  10:30 am           Places                               11:00 pm            Free Hour

                                    Appendix H.--Alhurra Schedule--continued
                                            All times: Cairo, Egypt;
                            Program Premieres are Bold; Live Programs are Italicized                                                      FRIDAY  12:00 am           The World Now News Update            1:00 pm             The World Now News Update
  12:10 am           i-TECH                               1:10 pm             Sports Studio
  12:30 am           Documentary                          2:00 pm             The World Now Newscast
  1:00 am            The World Now Newscast               2:30 pm             i-TECH
  1:30 am            High Speed                           3:00 pm             Free Hour
  2:00 am            The World Now News Update            4:00 pm             In Iraqi
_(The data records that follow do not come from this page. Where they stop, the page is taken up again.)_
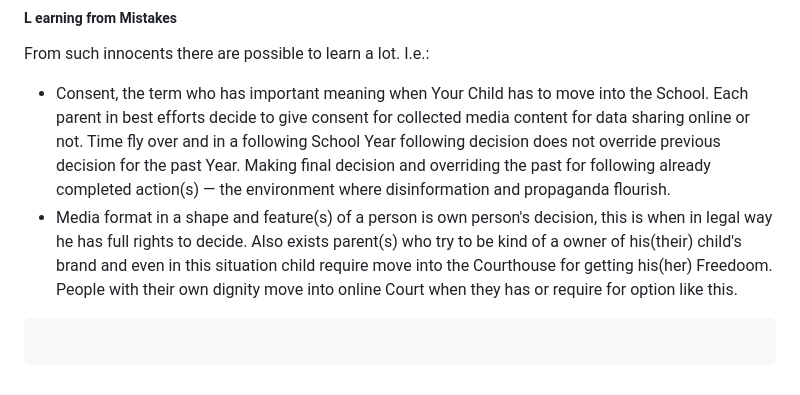
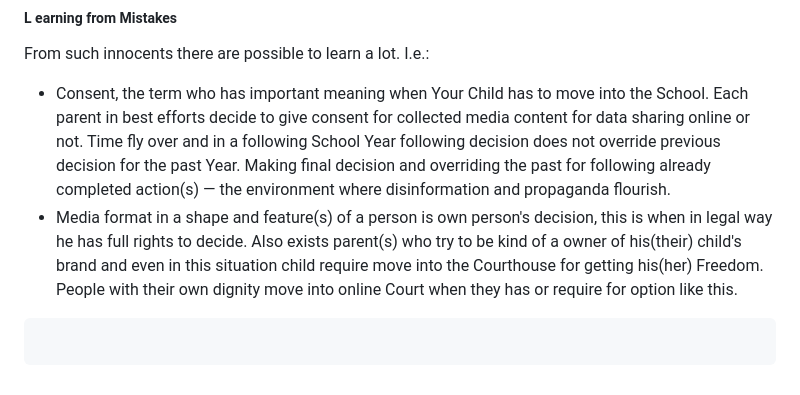
Before and after one commit to PolVilniusTech/public.incident.reporting.timeline.md, a Markdown page: timeline/RandomCorner.md, the part around the change. Drawn GitHub-style.

````diff
--- a/timeline/RandomCorner.md
+++ b/timeline/RandomCorner.md
@@ -473,7 +473,7 @@ When evidence is not enough and final result moves into creating additional cons
 
 From such innocents there are possible to learn a lot. I.e.:
 * Consent, the term who has important meaning when Your Child has to move into the School. Each parent in best efforts decide to give consent for collected media content for data sharing online or not. Time fly over and in a following School Year following decision does not override previous decision for the past Year. Making final decision and overriding the past for following already completed action(s) — the environment where disinformation and propaganda flourish.
-* Media format in a shape and feature(s) of a person is own person's decision, this is when in legal way he has full rights to decide. Also exists parent(s) who try to be kind of a owner of his(their) child's brand and even in this situation child require move into the Courthouse for getting his(her) Freedoom. People with their own dignity move into online Court when they has or require for option like this.
+* Media format in a shape and feature(s) of a person is own person's decision, this is when in legal way he has full rights to decide. Also exists parent(s) who try to be kind of a owner of his(their) child's brand and even in this situation child require move into the Courthouse for getting his(her) Freedom. People with their own dignity move into online Court when they has or require for option like this.
 ```
 
 ```
````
  2:10 am            Documentary                          5:00 pm             The World Now News Update
  3:00 am            Al Youm                              5:10 pm             Documentary
  6:00 am            Free Hour                            6:00 pm             The World Today Newscast
  7:00 am            The World Now News Update            7:00 pm             The World Now Update
  7:10 am            Sports Studio                        7:10 pm             Cinemagazine
  8:00 am            The World Now Newscast               7:30 pm             From Wall Street
  8:30 am            Documentary                          8:00 pm             The World Now News Update
  9:00 am            Free Hour                            8:10 pm             Equality
  10:00 am           The World Now News Update            9:00 pm             All Directions
  10:10 am           Equality                             10:00 pm            The Global Newscast
  11:00 am           The World Now Newscast               11:00 am            The World Now News Update
  11:30 am           Documentary                          11:10 pm            Gulf Talks
  12:00 pm           The World Now News Update
  12:10 pm           Documentary                                                     SATURDAY  12:00 am           The World Now News Update            11:30 am            From Wall Street
  12:10 am           Documentary                          12:00 pm            The World Now News Update
  1:00 am            The World Now Newscast               12:10 pm            Documentary
  1:30 am            From Wall Street                     1:00 pm             The World Now News Update
  2:00 am            The World Now News Update            1:10 pm             Gulf Talks
  2:10 am            Documentary                          2:00 pm             The World Now Newscast
  3:00 am            The World Now News Update            2:30 pm             i-TECH
  3:10 am            Equality                             3:00 pm             All Directions
  4:00 am            All Directions                       4:00 pm             Talk of Two Rivers
  5:00 am            The World Now News Update            5:00 pm             The World Now News Update
  5:10 am            Gulf Talks                           5:10 pm             Documentary
  6:00 am            The World Now News Update            6:00 pm             The World Today Newscast
  6:10 am            Documentary                          7:00 pm             The World Now News Update
  7:00 am            The World Now News Update            7:10 pm             Inside Washington
  7:10 am            Equality                             7:30 pm             30 Minutes
  8:00 am            The World Now Newscast               8:00 pm             The World Now News Update
  8:30 am            Cinemagazine                         8:10 pm             Eye on Democracy
  9:00 am            The World Now News Update            9:00 pm             Women's Views
  9:10 am            Equality                             10:00 pm            The Global Newscast
  10:00 am           The World Now News Update            11:00 pm            The World Now News Update
  10:10 am           Documentary                          11:10 pm            Very Close (first half)
  11:00 am           The World Now Newscast


   Appendix I.--BBG/IBB Satellite Coverage (Affiliate/Direct to Home)